→ **Requirement**:
The data below is to be written out exactly, with no pictures.

→ **Available records**:
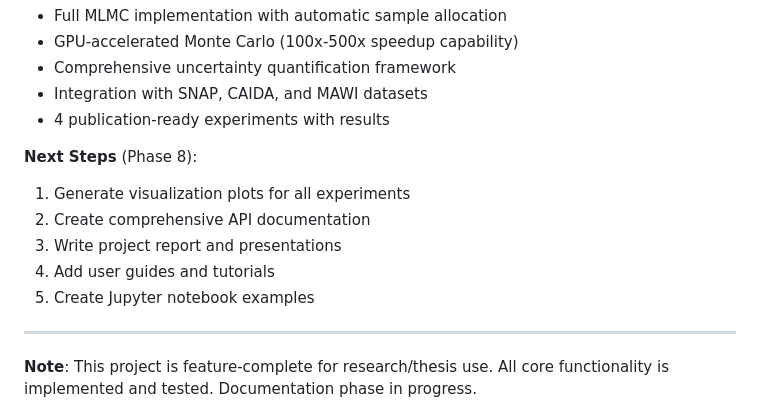
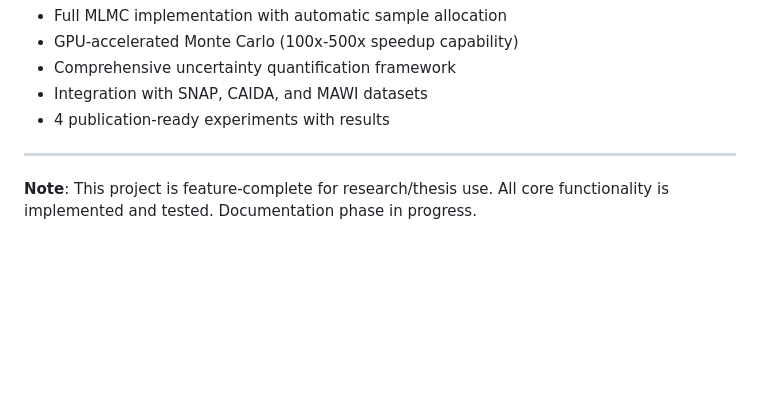
Before and after one commit to pdwi2020/gpu-mlmc-congestion, a Markdown page: README.md, the part around the change. Drawn GitHub-style; blank space fills up the shorter version.

Commit message:
Update README to remove next steps section
Removed next steps for future phases from README.

```diff
--- a/README.md
+++ b/README.md
@@ -429,12 +429,7 @@ This project is licensed under the MIT License - see LICENSE file for details.
 - Integration with SNAP, CAIDA, and MAWI datasets
 - 4 publication-ready experiments with results
 
-**Next Steps** (Phase 8):
-1. Generate visualization plots for all experiments
-2. Create comprehensive API documentation
-3. Write project report and presentations
-4. Add user guides and tutorials
-5. Create Jupyter notebook examples
+
 
 ---
 
```
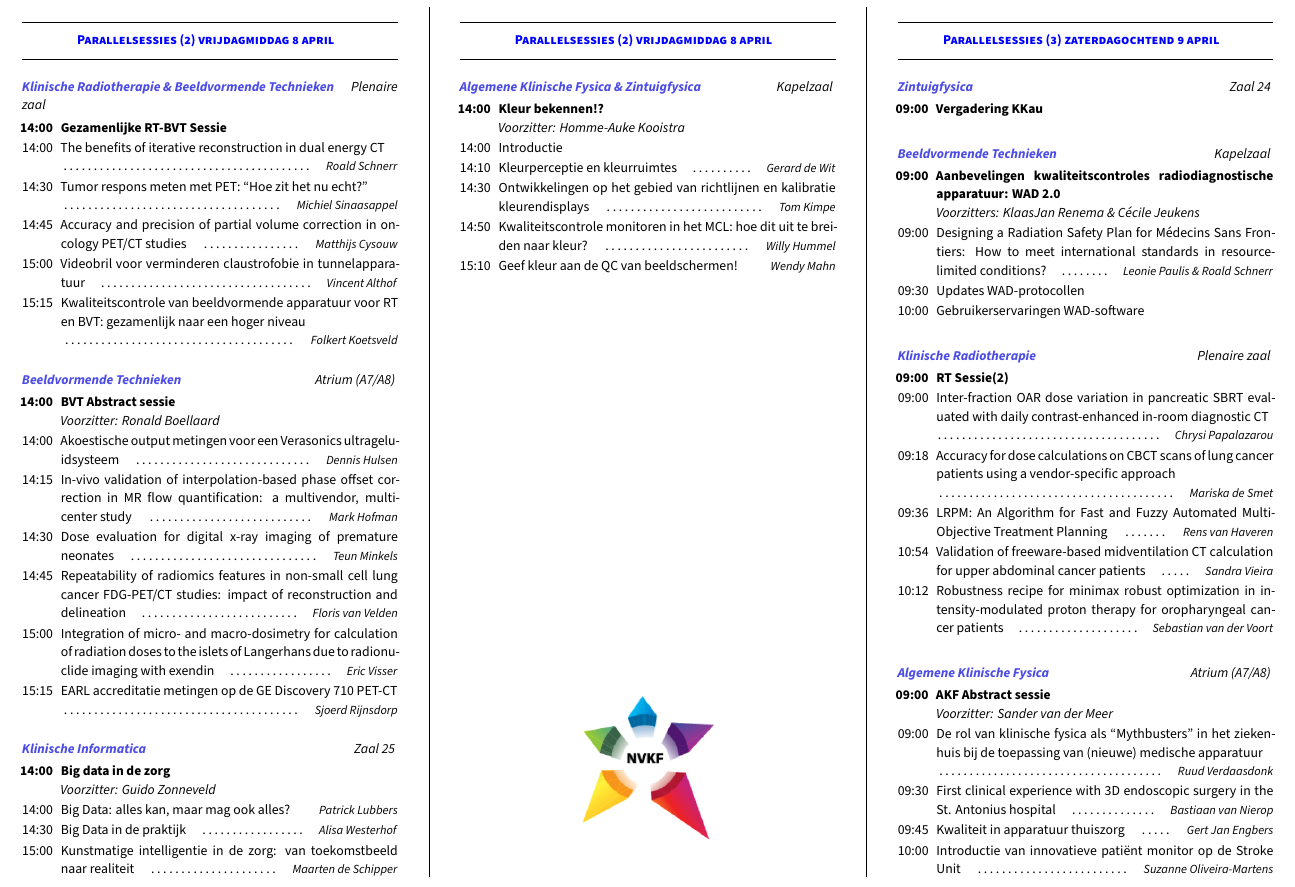
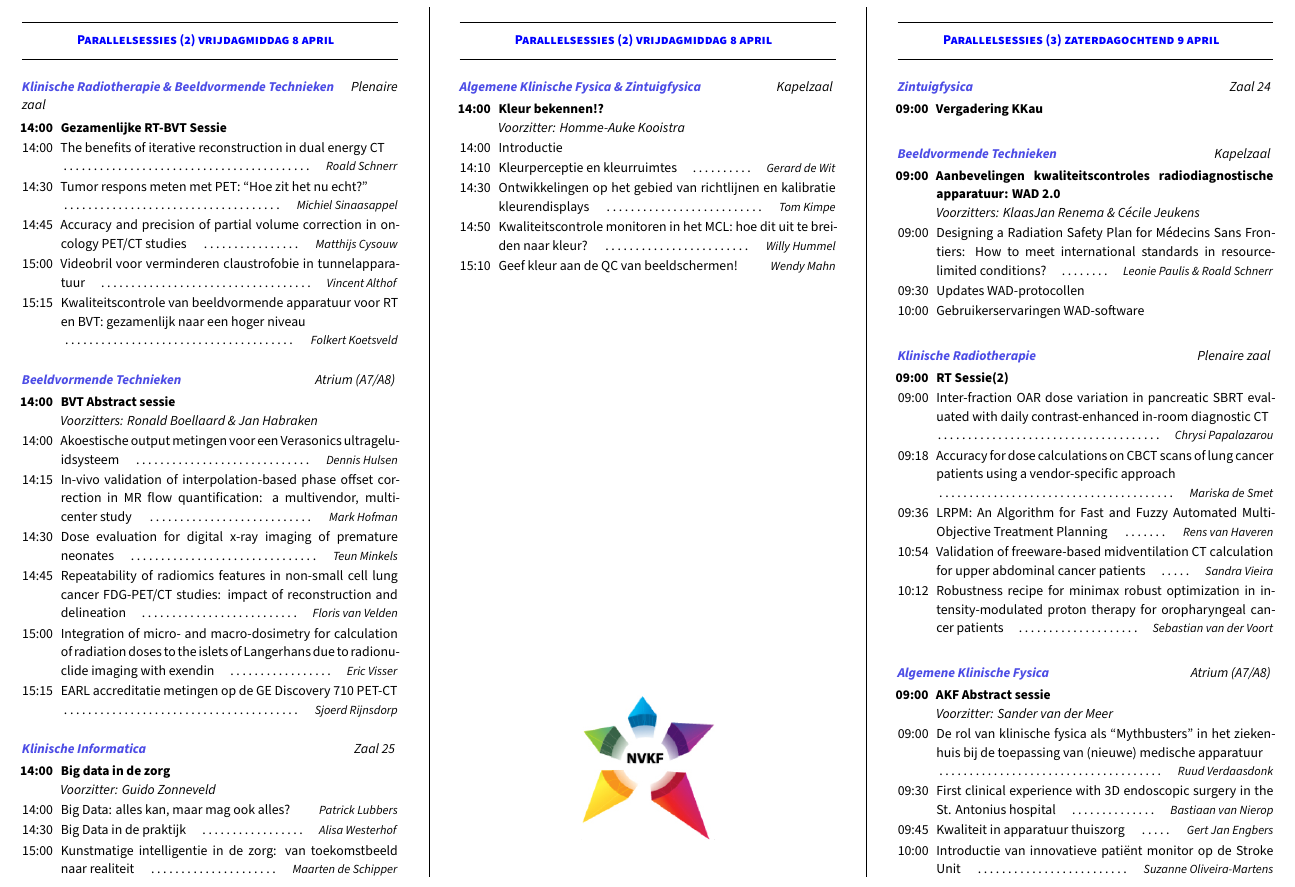
Before and after one commit to pwdb/nvkf_woudschoten, a LaTeX document (2016_prog.tex): part of page 2 of 2, cut so that both start at the same text. Compiled offline with XeLaTeX; a missing font is replaced by an installed copy or a similar font.

```diff
--- a/2016_prog.tex
+++ b/2016_prog.tex
@@ -311,7 +311,7 @@
 
 \parallelheader{Beeldvormende Technieken}{Atrium (A7/A8)} %{{{
 \begin{packed_enum}
-\item[\textbf{14:00}]\textbf{BVT Abstract sessie}\\\textit{Voorzitter: Ronald Boellaard}
+\item[\textbf{14:00}]\textbf{BVT Abstract sessie}\\\textit{Voorzitters: Ronald Boellaard \& Jan Habraken}
 \item[14:00] Akoestische output metingen voor een Verasonics ultrageluidsysteem\itemauthor{Dennis Hulsen}
 \item[14:15] In-vivo validation of interpolation-based phase offset cor\-rection in MR flow quantification: a multivendor, multi-center study\itemauthor{Mark Hofman}
 \item[14:30] Dose eval\-uation for digital x-ray imaging of premature neonates\itemauthor{Teun Minkels}
```
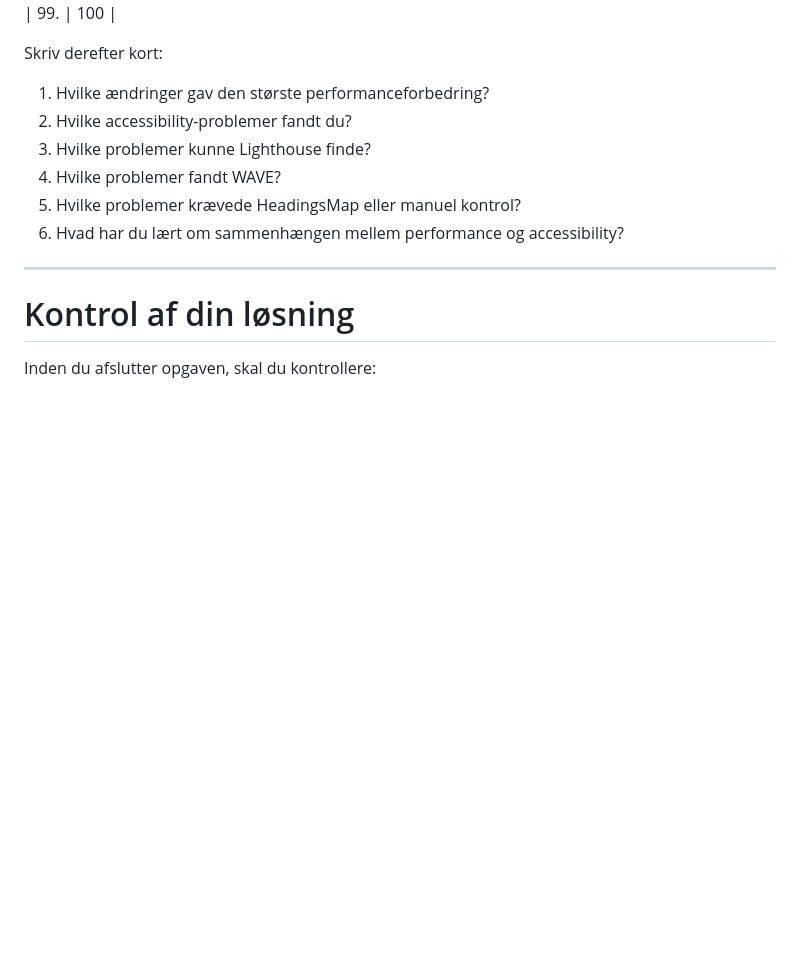
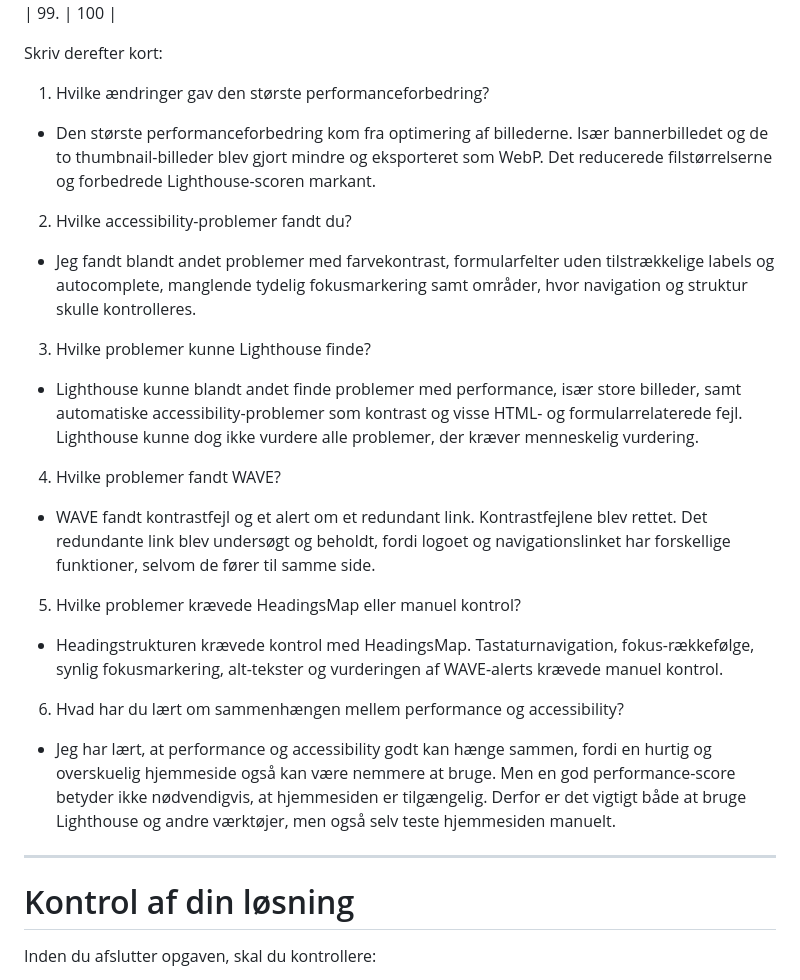
Before and after one commit to Mathildekramer2002/supermario, a Markdown page: README.md, the part around the change. Drawn GitHub-style; blank space fills up the shorter version.

Commit message:
Dokumenteret resultater og erfaringer
Tilføjet svar på de afsluttende spørgsmål om performance, accessibility og de forskellige testværktøjer, samt hvad jeg har lært undervejs.

```diff
--- a/README.md
+++ b/README.md
@@ -1253,11 +1253,22 @@ Du kan eksempelvis bruge denne tabel:
 Skriv derefter kort:
 
 1. Hvilke ændringer gav den største performanceforbedring?
+- Den største performanceforbedring kom fra optimering af billederne. Især bannerbilledet og de to thumbnail-billeder blev gjort mindre og eksporteret som WebP. Det reducerede filstørrelserne og forbedrede Lighthouse-scoren markant.
+
 2. Hvilke accessibility-problemer fandt du?
+- Jeg fandt blandt andet problemer med farvekontrast, formularfelter uden tilstrækkelige labels og autocomplete, manglende tydelig fokusmarkering samt områder, hvor navigation og struktur skulle kontrolleres.
+
 3. Hvilke problemer kunne Lighthouse finde?
+- Lighthouse kunne blandt andet finde problemer med performance, især store billeder, samt automatiske accessibility-problemer som kontrast og visse HTML- og formularrelaterede fejl. Lighthouse kunne dog ikke vurdere alle problemer, der kræver menneskelig vurdering.
+
 4. Hvilke problemer fandt WAVE?
+- WAVE fandt kontrastfejl og et alert om et redundant link. Kontrastfejlene blev rettet. Det redundante link blev undersøgt og beholdt, fordi logoet og navigationslinket har forskellige funktioner, selvom de fører til samme side.
+
 5. Hvilke problemer krævede HeadingsMap eller manuel kontrol?
+- Headingstrukturen krævede kontrol med HeadingsMap. Tastaturnavigation, fokus-rækkefølge, synlig fokusmarkering, alt-tekster og vurderingen af WAVE-alerts krævede manuel kontrol.
+
 6. Hvad har du lært om sammenhængen mellem performance og accessibility?
+- Jeg har lært, at performance og accessibility godt kan hænge sammen, fordi en hurtig og overskuelig hjemmeside også kan være nemmere at bruge. Men en god performance-score betyder ikke nødvendigvis, at hjemmesiden er tilgængelig. Derfor er det vigtigt både at bruge Lighthouse og andre værktøjer, men også selv teste hjemmesiden manuelt.
 
 ---
 
```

→ **Result**:
Before and after one commit to pdwi2020/gpu-mlmc-congestion, a Markdown page: README.md, the part around the change. Drawn GitHub-style; blank space fills up the shorter version.

Commit message:
Update README to remove next steps section
Removed next steps for future phases from README.

```diff
--- a/README.md
+++ b/README.md
@@ -429,12 +429,7 @@ This project is licensed under the MIT License - see LICENSE file for details.
 - Integration with SNAP, CAIDA, and MAWI datasets
 - 4 publication-ready experiments with results
 
-**Next Steps** (Phase 8):
-1. Generate visualization plots for all experiments
-2. Create comprehensive API documentation
-3. Write project report and presentations
-4. Add user guides and tutorials
-5. Create Jupyter notebook examples
+
 
 ---
 
```
Before and after one commit to pwdb/nvkf_woudschoten, a LaTeX document (2016_prog.tex): part of page 2 of 2, cut so that both start at the same text. Compiled offline with XeLaTeX; a missing font is replaced by an installed copy or a similar font.

```diff
--- a/2016_prog.tex
+++ b/2016_prog.tex
@@ -311,7 +311,7 @@
 
 \parallelheader{Beeldvormende Technieken}{Atrium (A7/A8)} %{{{
 \begin{packed_enum}
-\item[\textbf{14:00}]\textbf{BVT Abstract sessie}\\\textit{Voorzitter: Ronald Boellaard}
+\item[\textbf{14:00}]\textbf{BVT Abstract sessie}\\\textit{Voorzitters: Ronald Boellaard \& Jan Habraken}
 \item[14:00] Akoestische output metingen voor een Verasonics ultrageluidsysteem\itemauthor{Dennis Hulsen}
 \item[14:15] In-vivo validation of interpolation-based phase offset cor\-rection in MR flow quantification: a multivendor, multi-center study\itemauthor{Mark Hofman}
 \item[14:30] Dose eval\-uation for digital x-ray imaging of premature neonates\itemauthor{Teun Minkels}
```
Before and after one commit to Mathildekramer2002/supermario, a Markdown page: README.md, the part around the change. Drawn GitHub-style; blank space fills up the shorter version.

Commit message:
Dokumenteret resultater og erfaringer
Tilføjet svar på de afsluttende spørgsmål om performance, accessibility og de forskellige testværktøjer, samt hvad jeg har lært undervejs.

```diff
--- a/README.md
+++ b/README.md
@@ -1253,11 +1253,22 @@ Du kan eksempelvis bruge denne tabel:
 Skriv derefter kort:
 
 1. Hvilke ændringer gav den største performanceforbedring?
+- Den største performanceforbedring kom fra optimering af billederne. Især bannerbilledet og de to thumbnail-billeder blev gjort mindre og eksporteret som WebP. Det reducerede filstørrelserne og forbedrede Lighthouse-scoren markant.
+
 2. Hvilke accessibility-problemer fandt du?
+- Jeg fandt blandt andet problemer med farvekontrast, formularfelter uden tilstrækkelige labels og autocomplete, manglende tydelig fokusmarkering samt områder, hvor navigation og struktur skulle kontrolleres.
+
 3. Hvilke problemer kunne Lighthouse finde?
+- Lighthouse kunne blandt andet finde problemer med performance, især store billeder, samt automatiske accessibility-problemer som kontrast og visse HTML- og formularrelaterede fejl. Lighthouse kunne dog ikke vurdere alle problemer, der kræver menneskelig vurdering.
+
 4. Hvilke problemer fandt WAVE?
+- WAVE fandt kontrastfejl og et alert om et redundant link. Kontrastfejlene blev rettet. Det redundante link blev undersøgt og beholdt, fordi logoet og navigationslinket har forskellige funktioner, selvom de fører til samme side.
+
 5. Hvilke problemer krævede HeadingsMap eller manuel kontrol?
+- Headingstrukturen krævede kontrol med HeadingsMap. Tastaturnavigation, fokus-rækkefølge, synlig fokusmarkering, alt-tekster og vurderingen af WAVE-alerts krævede manuel kontrol.
+
 6. Hvad har du lært om sammenhængen mellem performance og accessibility?
+- Jeg har lært, at performance og accessibility godt kan hænge sammen, fordi en hurtig og overskuelig hjemmeside også kan være nemmere at bruge. Men en god performance-score betyder ikke nødvendigvis, at hjemmesiden er tilgængelig. Derfor er det vigtigt både at bruge Lighthouse og andre værktøjer, men også selv teste hjemmesiden manuelt.
 
 ---
 
```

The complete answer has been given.